▸ What is being asked: Only the lines that hold "Star" should be in the answer, each copied from the data below.
===
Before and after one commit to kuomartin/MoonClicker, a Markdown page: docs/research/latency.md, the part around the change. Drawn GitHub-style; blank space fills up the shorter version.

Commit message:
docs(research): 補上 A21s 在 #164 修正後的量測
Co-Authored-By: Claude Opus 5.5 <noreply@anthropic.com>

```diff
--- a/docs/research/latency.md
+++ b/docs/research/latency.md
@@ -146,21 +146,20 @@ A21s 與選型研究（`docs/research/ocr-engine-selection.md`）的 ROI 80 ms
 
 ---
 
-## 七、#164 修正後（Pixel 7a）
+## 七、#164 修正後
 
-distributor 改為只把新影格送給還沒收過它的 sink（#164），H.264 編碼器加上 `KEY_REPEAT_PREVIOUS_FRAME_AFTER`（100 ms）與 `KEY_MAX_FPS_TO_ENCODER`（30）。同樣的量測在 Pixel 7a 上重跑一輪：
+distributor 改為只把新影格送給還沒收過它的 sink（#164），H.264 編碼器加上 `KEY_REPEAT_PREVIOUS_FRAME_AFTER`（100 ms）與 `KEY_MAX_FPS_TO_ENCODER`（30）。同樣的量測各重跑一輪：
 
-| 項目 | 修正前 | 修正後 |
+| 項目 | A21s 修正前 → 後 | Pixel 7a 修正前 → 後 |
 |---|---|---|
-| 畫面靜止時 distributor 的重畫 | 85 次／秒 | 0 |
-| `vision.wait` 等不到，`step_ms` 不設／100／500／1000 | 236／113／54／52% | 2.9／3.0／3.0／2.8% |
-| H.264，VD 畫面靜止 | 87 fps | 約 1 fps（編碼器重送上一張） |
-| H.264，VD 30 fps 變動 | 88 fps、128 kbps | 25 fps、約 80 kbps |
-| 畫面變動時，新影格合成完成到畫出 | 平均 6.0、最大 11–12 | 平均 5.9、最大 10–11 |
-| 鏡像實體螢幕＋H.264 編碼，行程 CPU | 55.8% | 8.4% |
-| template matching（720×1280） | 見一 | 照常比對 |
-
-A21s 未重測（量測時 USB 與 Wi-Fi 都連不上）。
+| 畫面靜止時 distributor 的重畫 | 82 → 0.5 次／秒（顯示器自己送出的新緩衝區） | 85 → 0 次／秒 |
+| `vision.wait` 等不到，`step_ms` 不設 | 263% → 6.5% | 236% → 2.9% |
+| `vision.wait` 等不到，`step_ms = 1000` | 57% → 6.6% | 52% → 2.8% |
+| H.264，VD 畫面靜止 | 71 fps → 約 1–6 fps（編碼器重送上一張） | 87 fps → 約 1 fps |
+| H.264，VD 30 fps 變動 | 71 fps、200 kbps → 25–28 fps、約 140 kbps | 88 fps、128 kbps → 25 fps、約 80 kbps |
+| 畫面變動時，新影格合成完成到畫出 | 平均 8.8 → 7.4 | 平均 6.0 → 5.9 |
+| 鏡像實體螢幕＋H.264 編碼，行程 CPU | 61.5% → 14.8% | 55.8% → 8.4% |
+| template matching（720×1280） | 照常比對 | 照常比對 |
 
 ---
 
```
===
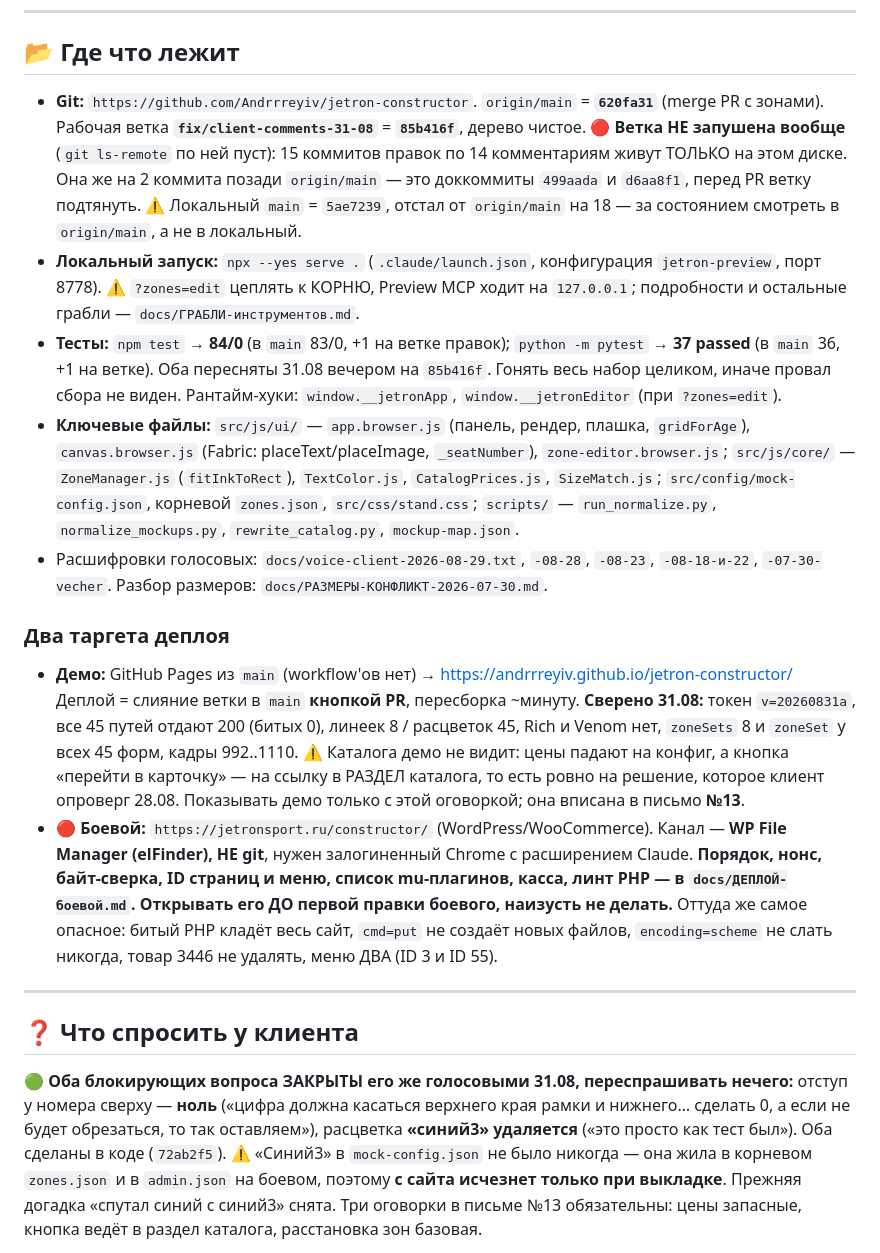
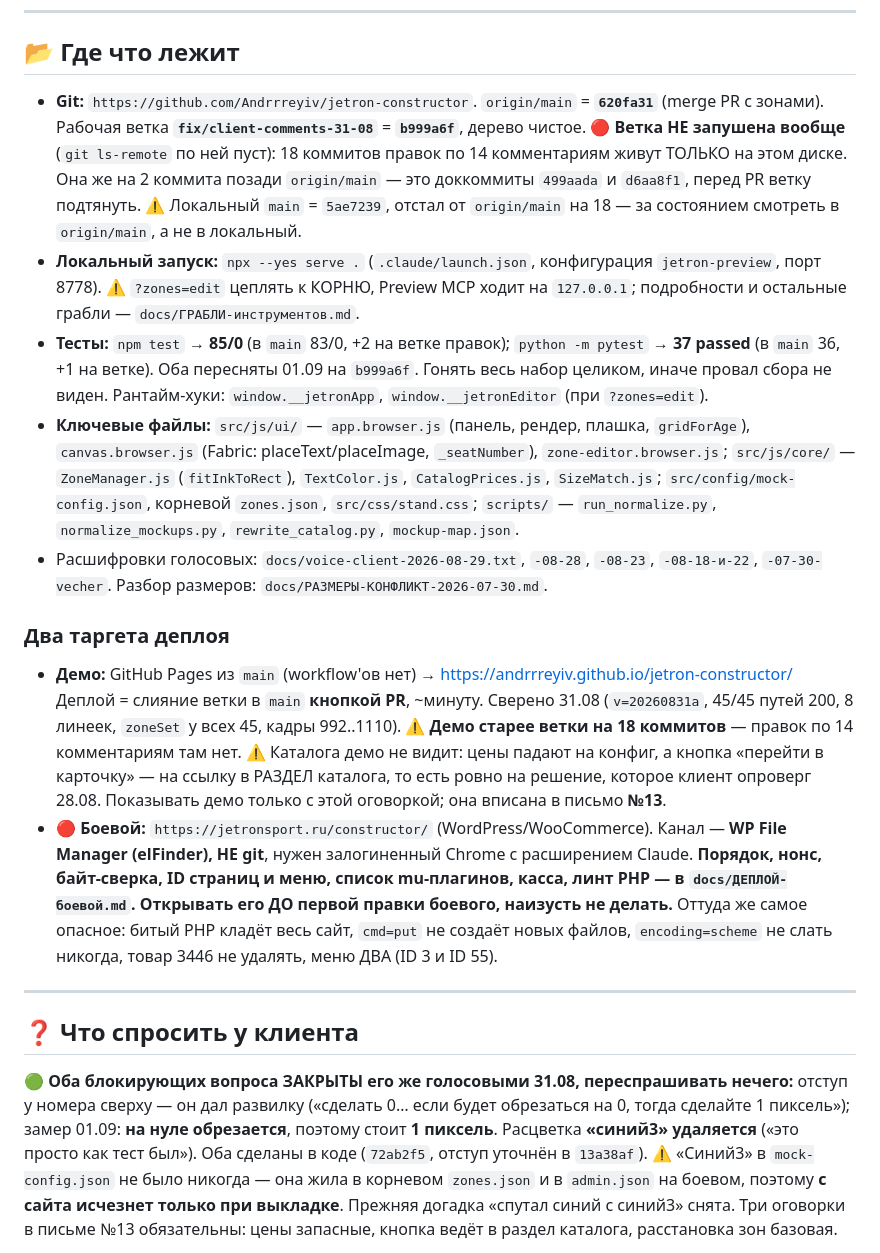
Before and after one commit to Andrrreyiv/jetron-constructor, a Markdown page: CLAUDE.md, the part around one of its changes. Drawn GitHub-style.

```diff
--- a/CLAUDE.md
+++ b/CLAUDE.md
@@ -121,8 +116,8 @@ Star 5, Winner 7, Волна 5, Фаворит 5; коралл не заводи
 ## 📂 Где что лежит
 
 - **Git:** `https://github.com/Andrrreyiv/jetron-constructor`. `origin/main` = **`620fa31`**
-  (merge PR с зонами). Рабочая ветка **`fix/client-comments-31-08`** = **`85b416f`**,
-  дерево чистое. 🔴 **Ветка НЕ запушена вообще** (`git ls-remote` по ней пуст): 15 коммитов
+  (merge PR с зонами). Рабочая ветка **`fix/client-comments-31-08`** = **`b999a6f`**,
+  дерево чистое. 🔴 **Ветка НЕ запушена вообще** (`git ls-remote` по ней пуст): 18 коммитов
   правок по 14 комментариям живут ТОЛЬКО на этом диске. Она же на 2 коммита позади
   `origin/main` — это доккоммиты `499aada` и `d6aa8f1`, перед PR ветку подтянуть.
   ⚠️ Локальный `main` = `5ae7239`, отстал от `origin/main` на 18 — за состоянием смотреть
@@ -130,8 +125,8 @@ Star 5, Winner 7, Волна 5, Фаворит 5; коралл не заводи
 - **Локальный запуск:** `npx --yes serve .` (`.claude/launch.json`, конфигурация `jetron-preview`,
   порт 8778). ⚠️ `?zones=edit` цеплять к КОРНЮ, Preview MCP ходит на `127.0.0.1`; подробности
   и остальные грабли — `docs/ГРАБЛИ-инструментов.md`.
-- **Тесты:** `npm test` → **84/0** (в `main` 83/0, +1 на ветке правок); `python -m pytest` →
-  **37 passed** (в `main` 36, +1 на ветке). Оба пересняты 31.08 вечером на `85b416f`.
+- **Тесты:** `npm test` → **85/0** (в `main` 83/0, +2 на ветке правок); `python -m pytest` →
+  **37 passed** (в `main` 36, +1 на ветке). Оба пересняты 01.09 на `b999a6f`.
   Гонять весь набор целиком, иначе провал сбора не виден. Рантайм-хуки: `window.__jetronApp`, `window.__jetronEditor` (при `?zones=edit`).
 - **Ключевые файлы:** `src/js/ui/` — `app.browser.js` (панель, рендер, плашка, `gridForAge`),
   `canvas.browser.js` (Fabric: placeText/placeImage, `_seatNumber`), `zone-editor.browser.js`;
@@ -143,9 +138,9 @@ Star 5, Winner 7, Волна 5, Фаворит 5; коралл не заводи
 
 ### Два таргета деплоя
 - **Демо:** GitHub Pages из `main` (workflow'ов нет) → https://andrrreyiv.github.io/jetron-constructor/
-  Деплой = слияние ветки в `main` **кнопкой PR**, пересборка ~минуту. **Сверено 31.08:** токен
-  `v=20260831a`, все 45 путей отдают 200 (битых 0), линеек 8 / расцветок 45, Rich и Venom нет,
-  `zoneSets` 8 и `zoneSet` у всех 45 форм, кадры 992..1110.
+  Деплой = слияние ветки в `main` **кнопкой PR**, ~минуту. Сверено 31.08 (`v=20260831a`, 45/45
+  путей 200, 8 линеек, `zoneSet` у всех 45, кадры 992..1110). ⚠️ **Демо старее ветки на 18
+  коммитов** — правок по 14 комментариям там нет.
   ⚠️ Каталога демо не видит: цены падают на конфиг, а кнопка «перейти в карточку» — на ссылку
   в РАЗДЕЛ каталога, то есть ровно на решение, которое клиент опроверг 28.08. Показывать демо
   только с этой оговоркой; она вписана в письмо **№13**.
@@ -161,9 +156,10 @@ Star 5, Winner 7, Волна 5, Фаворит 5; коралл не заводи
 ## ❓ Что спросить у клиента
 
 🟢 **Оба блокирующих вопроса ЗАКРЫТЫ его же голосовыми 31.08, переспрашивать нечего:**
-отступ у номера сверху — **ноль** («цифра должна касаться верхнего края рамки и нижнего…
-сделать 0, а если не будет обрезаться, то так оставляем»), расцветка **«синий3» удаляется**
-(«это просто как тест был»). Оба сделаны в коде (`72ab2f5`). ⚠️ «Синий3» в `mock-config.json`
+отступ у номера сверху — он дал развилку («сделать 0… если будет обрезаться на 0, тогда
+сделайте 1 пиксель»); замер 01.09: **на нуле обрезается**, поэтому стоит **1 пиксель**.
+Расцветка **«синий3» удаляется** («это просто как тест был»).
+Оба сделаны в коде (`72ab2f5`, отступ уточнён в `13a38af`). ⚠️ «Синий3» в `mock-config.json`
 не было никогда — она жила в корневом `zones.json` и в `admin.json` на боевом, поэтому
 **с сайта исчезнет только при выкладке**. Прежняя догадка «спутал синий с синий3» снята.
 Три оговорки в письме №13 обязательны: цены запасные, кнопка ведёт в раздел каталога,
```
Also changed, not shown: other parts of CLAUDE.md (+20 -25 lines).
===
▸ Answer space:
@@ -121,8 +116,8 @@ Star 5, Winner 7, Волна 5, Фаворит 5; коралл не заводи
@@ -130,8 +125,8 @@ Star 5, Winner 7, Волна 5, Фаворит 5; коралл не заводи
@@ -143,9 +138,9 @@ Star 5, Winner 7, Волна 5, Фаворит 5; коралл не заводи
@@ -161,9 +156,10 @@ Star 5, Winner 7, Волна 5, Фаворит 5; коралл не заводи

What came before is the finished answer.